There are different ways of ‘doing’ Route 66.
You can do it end to end, all the way from Chicago to LA. You can dip in and out, zipping along the interstate between the interesting sections of the old road. You can do it in a convertible car, or with a pack of like-minded Germans on Harleys or Scandinavians in camper vans. Or you can do it on a bicycle, which is obviously the best approach.
In the same way, there are different ways of making money from the tourist traffic. In my mind, at least, there are right and wrong ways to do this.
My first impressions were that it was a nice enough road, generally dropping (always good) out of the hills, but spoiled by over-exploitation. The ‘charms’ of Seligman, which is touted as a quintissential Route 66 town, were entirely hidden by rows of tourist buses.

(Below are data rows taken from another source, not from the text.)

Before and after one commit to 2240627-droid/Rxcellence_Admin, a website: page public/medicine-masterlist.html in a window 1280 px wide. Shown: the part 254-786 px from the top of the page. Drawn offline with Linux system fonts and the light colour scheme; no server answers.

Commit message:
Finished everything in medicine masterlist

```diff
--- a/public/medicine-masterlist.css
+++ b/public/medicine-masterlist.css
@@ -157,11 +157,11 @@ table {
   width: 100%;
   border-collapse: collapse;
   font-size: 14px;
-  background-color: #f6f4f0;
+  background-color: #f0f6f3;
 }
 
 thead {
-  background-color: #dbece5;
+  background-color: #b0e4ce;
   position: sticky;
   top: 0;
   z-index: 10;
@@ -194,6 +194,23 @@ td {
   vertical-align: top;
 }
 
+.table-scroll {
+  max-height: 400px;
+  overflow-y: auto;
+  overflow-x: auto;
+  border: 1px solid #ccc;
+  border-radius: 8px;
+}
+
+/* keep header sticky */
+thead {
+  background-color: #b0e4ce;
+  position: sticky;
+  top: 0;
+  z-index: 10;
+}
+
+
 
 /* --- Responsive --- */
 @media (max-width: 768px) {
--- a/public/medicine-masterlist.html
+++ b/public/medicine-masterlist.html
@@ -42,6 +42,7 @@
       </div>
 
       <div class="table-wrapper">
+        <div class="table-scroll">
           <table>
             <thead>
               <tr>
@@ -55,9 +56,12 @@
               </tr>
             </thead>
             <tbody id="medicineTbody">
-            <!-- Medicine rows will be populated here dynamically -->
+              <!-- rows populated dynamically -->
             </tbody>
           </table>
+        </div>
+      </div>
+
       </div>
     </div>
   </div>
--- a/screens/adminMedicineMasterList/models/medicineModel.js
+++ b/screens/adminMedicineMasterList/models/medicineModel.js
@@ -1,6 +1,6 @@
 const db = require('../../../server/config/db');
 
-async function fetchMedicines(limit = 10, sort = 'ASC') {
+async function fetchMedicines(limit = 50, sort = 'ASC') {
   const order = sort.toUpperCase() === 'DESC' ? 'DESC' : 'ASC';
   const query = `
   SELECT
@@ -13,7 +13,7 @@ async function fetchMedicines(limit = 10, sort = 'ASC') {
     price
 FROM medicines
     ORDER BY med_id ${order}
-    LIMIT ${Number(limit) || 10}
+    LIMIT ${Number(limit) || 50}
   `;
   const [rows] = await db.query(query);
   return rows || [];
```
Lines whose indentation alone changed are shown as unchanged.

People from all over the world waving a thousand cameras kind of spoiled it for me. As did the double-priced coffee and breakfast surrounded by moaning French pensioners (coffee not good enough, apparently) and squeaking Chinese teens (just generally over-excited). It was all a bit cheesy and depressing.
Riding away from tourist hell was something of a relief. I had what turned out to be an over-optimistic plan to ride an 80-odd mile section of the old road to Kingman. The fact that I didn’t manage to get on the road until half-past ten was not a good sign (getting up early has never been a strength of mine). The heat that was kicking back in as my elevation decreased didn’t help. It was quickly apparent that I wouldn’t make Kingman in a day.
I had developed a cunning back-up plan for just such a contingency, involving a motel I’d spotted online, so I was quite happy arriving there in mid-afternoon. Until the toilets and other porcelain artifacts sitting outside the rooms made it fairly clear that the Frontier Motel was not currently open (apart from the gift shop). And there was a grand total of zero alternative accommodation between there and Kingman.
Thankfully, it was time for another rescue from generous Americans. Allen and Stacy bought the Frontier six months ago, and are gradually bringing the motel, cafe and shop back to its former glory. Most importantly for me, they were happy to let a sweaty, smelly cyclist sleep on the floor of the not-yet reopened cafe.
They are a lovely family, who moved out (kids, dogs and all) with the aim of bringing a Route 66 landmark back to life. There’s no intention to turn the place into another Seligman; they’re just really nice people working hard to re-build a small business in the middle of nowhere. The contrast with Seligman’s disneyfied approach couldn’t be starker. I wish them every success with it.
In the same way that there are different ways to earn tourist dollars, there are different versions of history.
I’m parked up in Lake Havasu City today (Tuesday). Amazing that I can already see my last US state, California, across the lake. The city is famous for only one thing: it’s the home of London Bridge. I’ll be out later today to look at it properly, but this was my first view (sadly with a deeply attractive car park as foreground):
There’s no doubt that it’s a bit weird to find a chunk of London in the Arizona desert, especially when I’ve crossed the replacement London Bridge so many times. There’s a standard ‘stupid Americans’ story in the UK, which says that the intention was to buy the iconic Tower Bridge, and that they got this one by accident. But dismantling and rebuilding the bridge stone-by-stone, with the intention of building an entire resort around it, is not the sort of accident that really happens. Definitely still weird, though.
And ‘Bizarre History Week’ was topped off yesterday morning in Kingman. I was finishing my coffee outside a well-known fast-food ‘restaurant’ when I was approached by what appeared to be a middle-aged homeless man.
I’m glad that I didn’t blank him, though, as he turned out to work for Howard Hughes’ son, who’s the rightful ‘world emperor’. My informant had been battling a covert conspiracy by the royal families of Europe to take over the world for some time. I only had time for one story, but it turned out that, at the age of four, he’d been sent to London to assassinate the King. He’d succeeded, and escaped with his mother on a Constellation airliner. The Queen was a bit miffed, and sent fighters to shoot the plane down (“it was like Swiss cheese”), which killed the pilots. Thankfully, my friend had already been taught to fly by his Dad, and was talked down to a crash-landing in Paris. The plane was so shot up that the tail fell off on landing, and he was presented with a pilot’s licence by the super-impressed Parisian air-traffic controllers. A cynic may find this all a bit unlikely. I’m just not sure where they found enough cushions for a four-year-old to see out of the plane’s cockpit.
In any case, I had hitherto been entirely ignorant of this important historic episode, and will be searching the internet carefully to find out more about it.
Plenty to ponder then, as I head into the last few days of crossing the continent. I’ve got a tricky bit of hot desert to get across before the more temperate coastal zone, and there’s yet another hurricane dying off Baja California, which is pushing some rain and storms my way. Should still be less than a week to the seaside, though.
Assuming the Queen doesn’t have me hunted down before I get there, that is…